A drug recall may be conducted on a company’s own initiative or by FDA request. FDA’s role in a recall is to oversee a company’s recall strategy, assess the adequacy of the company’s action and classify the recall.
Visit recalls background and definitions page to learn about recall classifications.
Alerting the Public
Not all recalls are announced on FDA.gov or in the news media. Public notification is generally issued when a product that has been widely distributed or poses a serious health hazard is recalled. However, if a company does not issue public notification of a recall, FDA may do so if the agency determines it is necessary to protect patients and consumers. Patients and consumers also may learn that their medicine has been recalled through notification from the manufacturer, their doctor or pharmacist.
FDA recommends patients talk to their health care professional about the best course of action for their health if they have a medication that has been recalled.
Additionally, a company may suggest a patient or consumer return the product to the store in which they purchased it.
Stores generally have a return and refund policy when a company announces a product recall. Generally, Class I recall notifications provide instructions with actions for patients. FDA recommends that patients follow the instructions provided by the recalling company.

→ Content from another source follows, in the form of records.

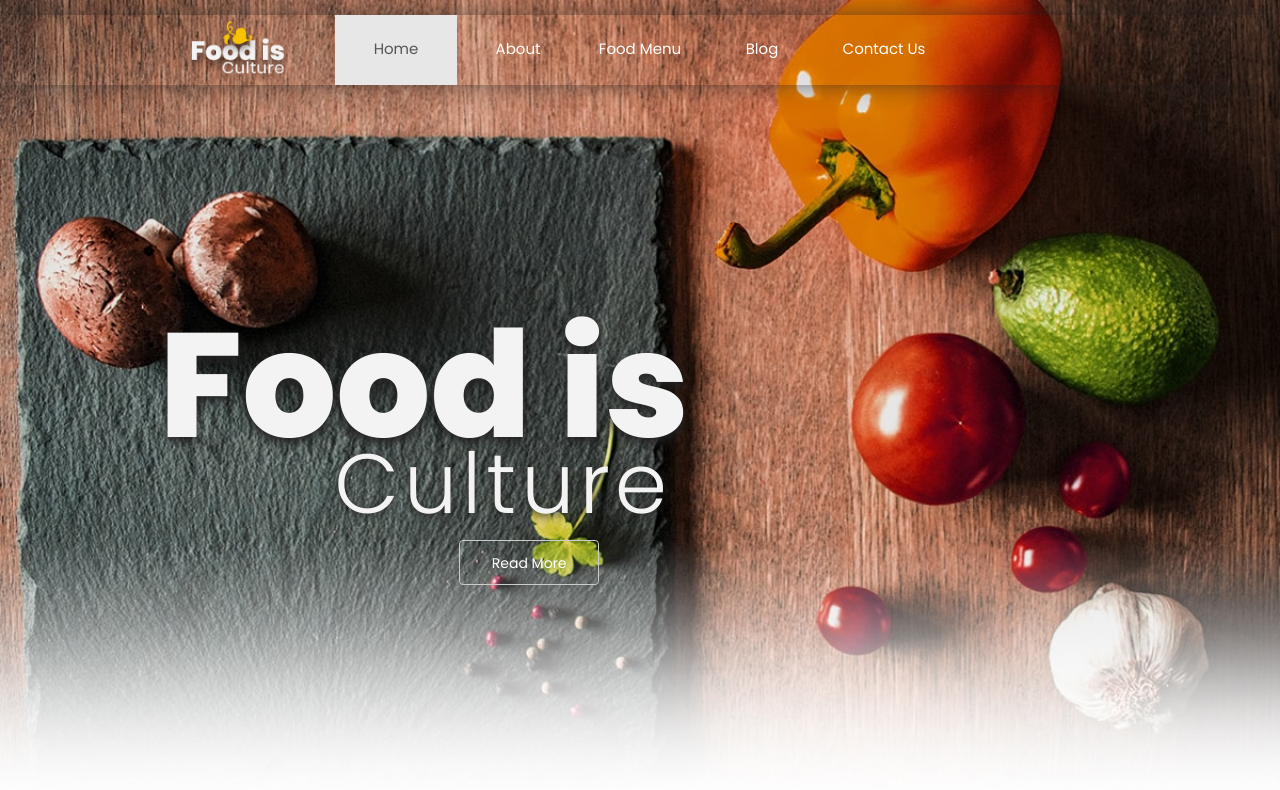
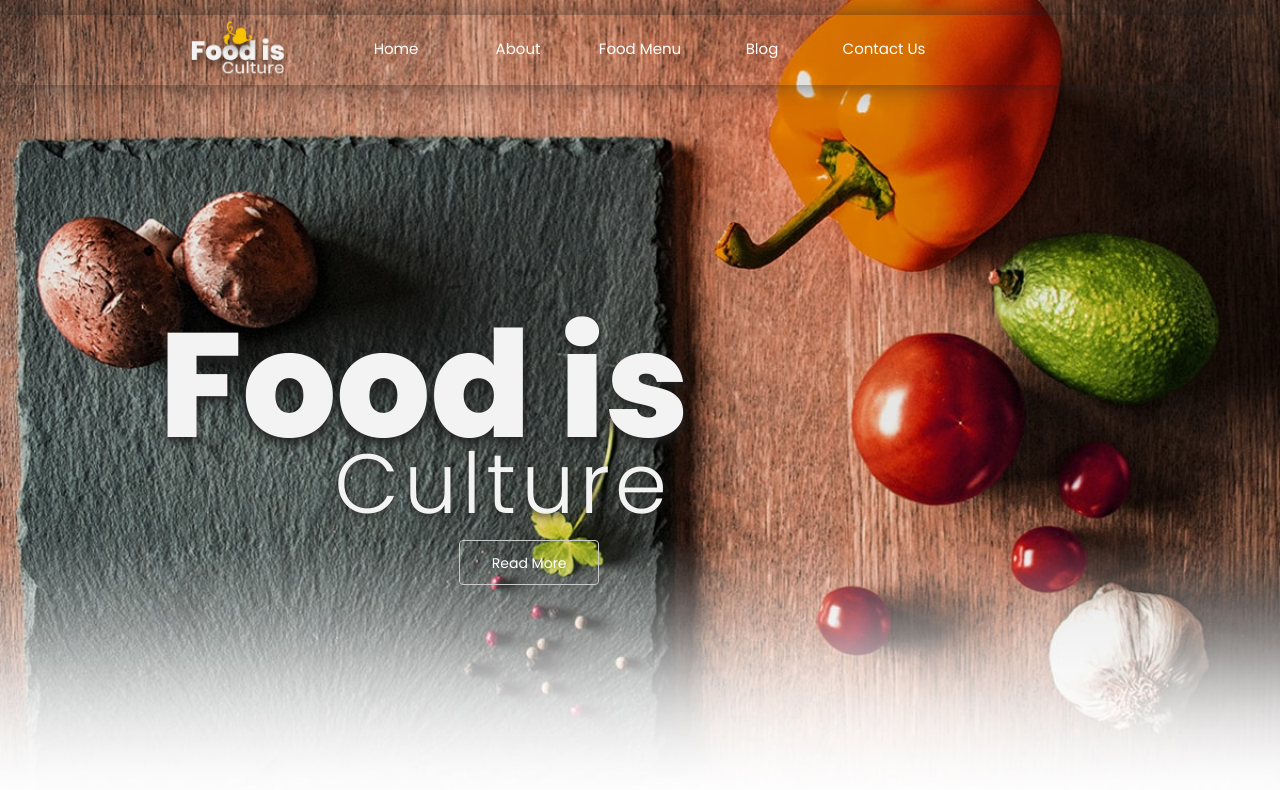
Before and after one commit to Rakesh1992/foodisculture, a plain HTML site: page index.html in a window 1280 px wide. Drawn offline with Linux system fonts and the light colour scheme.

Commit message:
Update index.html

```diff
--- a/index.html
+++ b/index.html
@@ -41,7 +41,7 @@
                 <!-- Collect the nav links, forms, and other content for toggling -->
                 <div class="collapse navbar-collapse" id="bs-example-navbar-collapse-1">
                   <ul class="nav navbar-nav">
-                    <li class="active"><a href="#">Home <span class="sr-only">(current)</span></a></li>
+                    <li><a href="#">Home</a></li>
                     <li><a href="#">About</a></li>
                     <li><a href="#">Food Menu</a></li>
                     <li><a href="#">Blog</a></li>
```
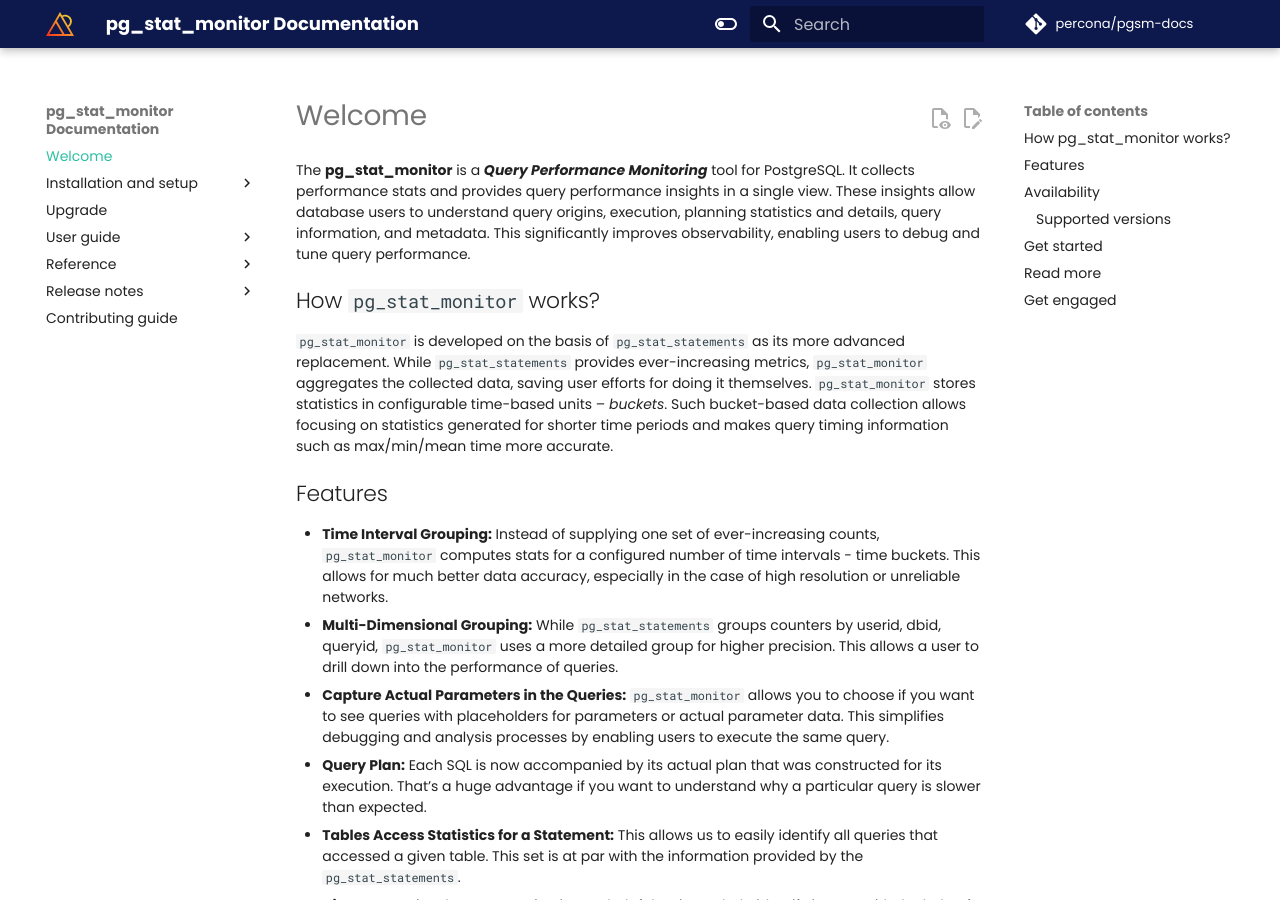
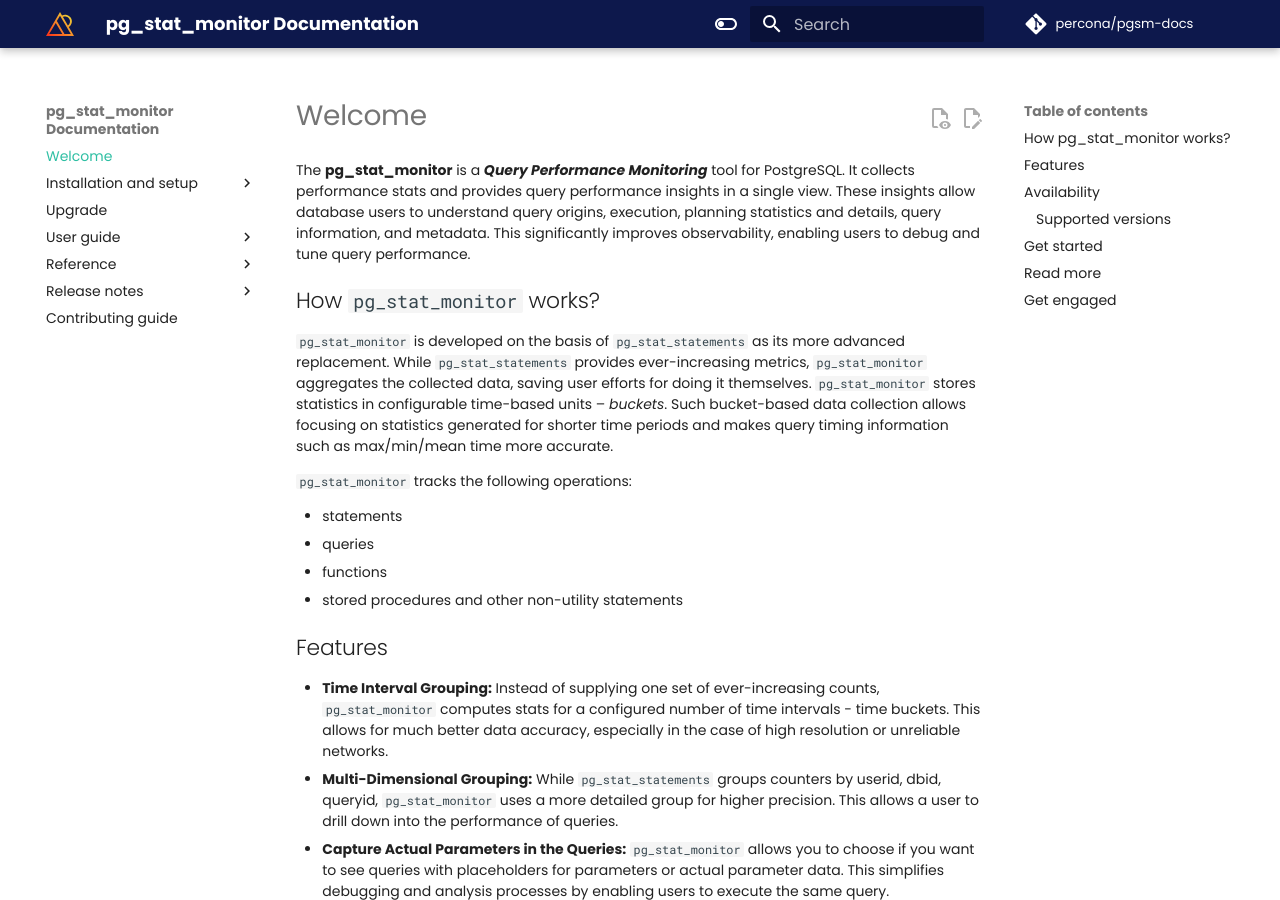
Before and after one commit to percona/pgsm-docs, an MkDocs documentation site: the page built from docs/index.md, in a window 1280 px wide and 900 px high. Built offline with MkDocs 1.6.1 and Material for MkDocs 9.7.7, drawn with Linux system fonts in a browser that asks for light colours; nearby versions of some CDN libraries; comment, search, counter and statistics services are not loaded; the version menu is left out.

Commit message:
PG-614 Mentioned handling of stored procedures

```diff
--- a/docs/index.md
+++ b/docs/index.md
@@ -2,10 +2,16 @@
 
 The **pg_stat_monitor** is a **_Query Performance Monitoring_** tool for PostgreSQL. It collects performance stats and provides query performance insights in a single view. These insights allow database users to understand query origins, execution, planning statistics and details, query information, and metadata. This significantly improves observability, enabling users to debug and tune query performance.
 
-
 ## How `pg_stat_monitor` works?
 
 `pg_stat_monitor` is developed on the basis of `pg_stat_statements` as its more advanced replacement. While `pg_stat_statements` provides ever-increasing metrics, `pg_stat_monitor` aggregates the collected data, saving user efforts for doing it themselves. `pg_stat_monitor`  stores statistics in configurable time-based units – _buckets_. Such bucket-based data collection allows focusing on statistics generated for shorter time periods and makes query timing information such as max/min/mean time more accurate.
+
+`pg_stat_monitor` tracks the following operations:
+
+* statements
+* queries
+* functions
+* stored procedures and other non-utility statements
 
 ## Features
 
```
Also changed, not shown: docs/user_guide.md (+4 -0 lines).
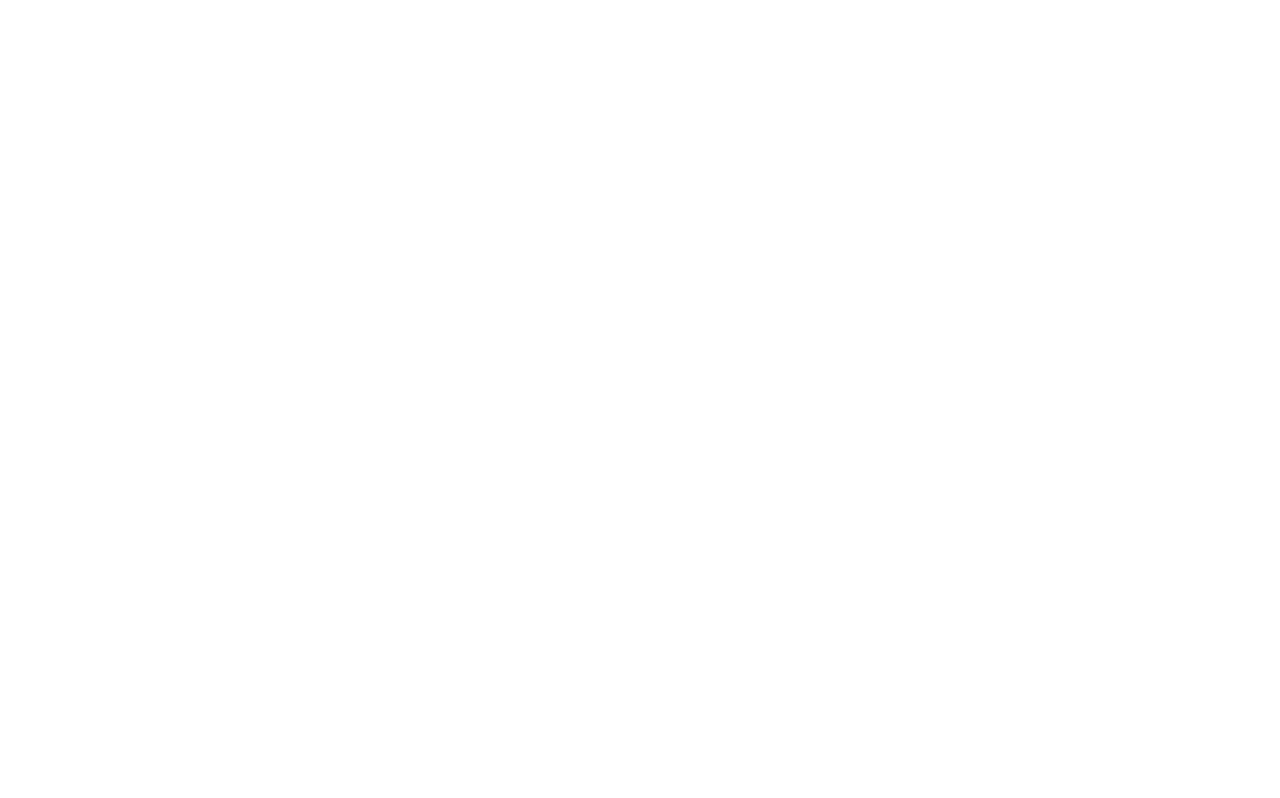
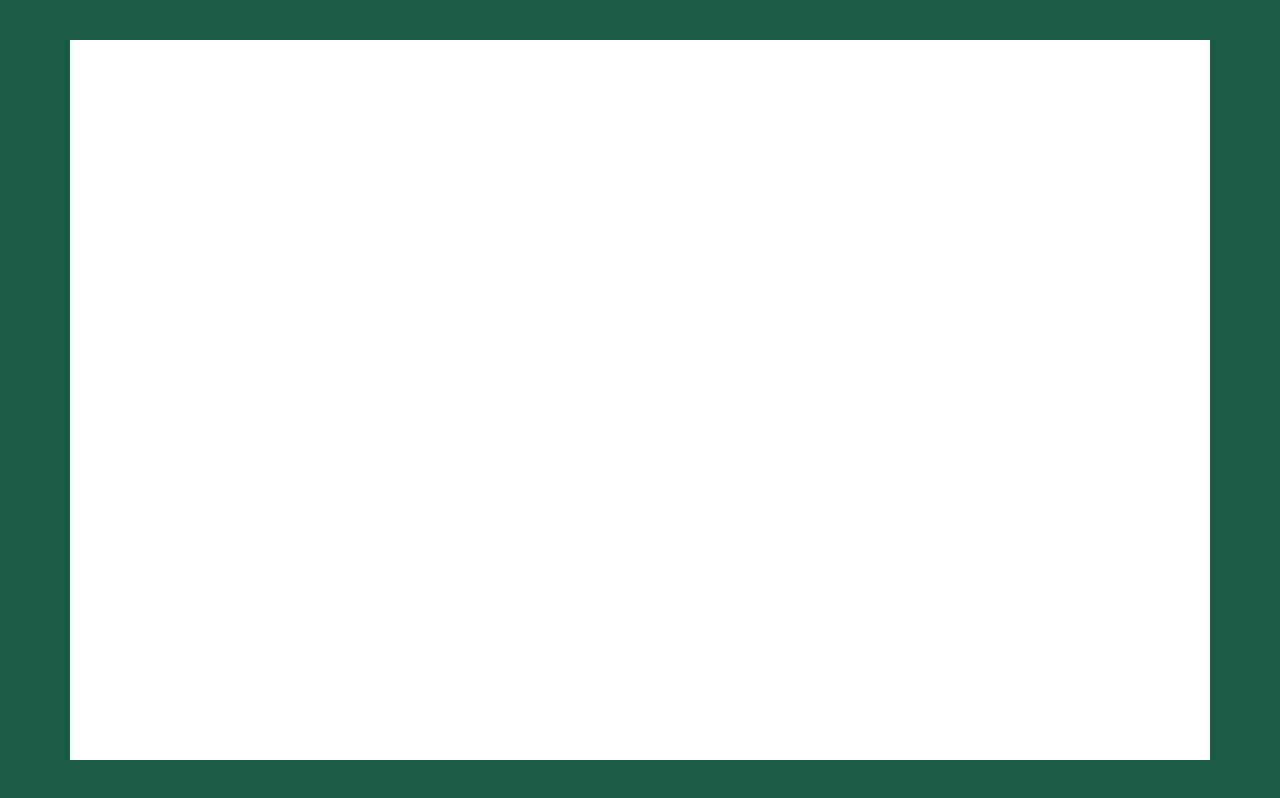
Before and after one commit to SimoneSaramondi/vue-boolzapp, a plain HTML site: page index.html in a window 1280 px wide. Drawn offline with nearby package versions, Linux system fonts and the light colour scheme.

Commit message:
globalContainer & container

```diff
--- a/index.html
+++ b/index.html
@@ -13,6 +13,12 @@
 </head>
 <body>
 
+    <div id="app" class="globalContainer">
+        <div class="container">
+
+        </div>
+    </div>
+
     <script src="data.js"></script>
     <script src="script.js"></script>
 </body>
--- a/style.css
+++ b/style.css
@@ -0,0 +1,16 @@
+*{
+    margin: 0%;
+    padding: 0%;
+    box-sizing: border-box;
+}
+
+.globalContainer{
+    height: 100vh;
+    background-color: rgb(26, 92, 70);
+    padding: 40px 70px;
+}
+
+.container{
+    background-color: white;
+    height: 90vh;
+}
```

All recalls are posted weekly in the FDA enforcement report. Recalls that are classified will have a classification of Class I, Class II or Class III based on the level of hazard to patients. Recalls that have not been classified are included in the enforcement report as “not yet classified,” which is updated once a classification has been determined.
Determining the Effectiveness of the Recall
FDA evaluates the effectiveness of a recall by reviewing a company’s efforts to properly notify customers and remove the defective product from the market. If a recall is determined to be ineffective FDA will request the company take additional actions to protect patient health.
- Recalls, Market Withdrawals, & Safety Alerts
- MedWatch: The FDA Safety Information and Adverse Event Reporting Program
- Drug alerts and statements
- FDA Recall Coordinators
- Initiation of Voluntary Recalls Under 21 CFR Part 7, Subpart C
- The Key Elements of Being "Recall-Ready"
- Best Practices for Drug Product Recalls [External Link Disclaimer]
- Additional recall-related guidance documents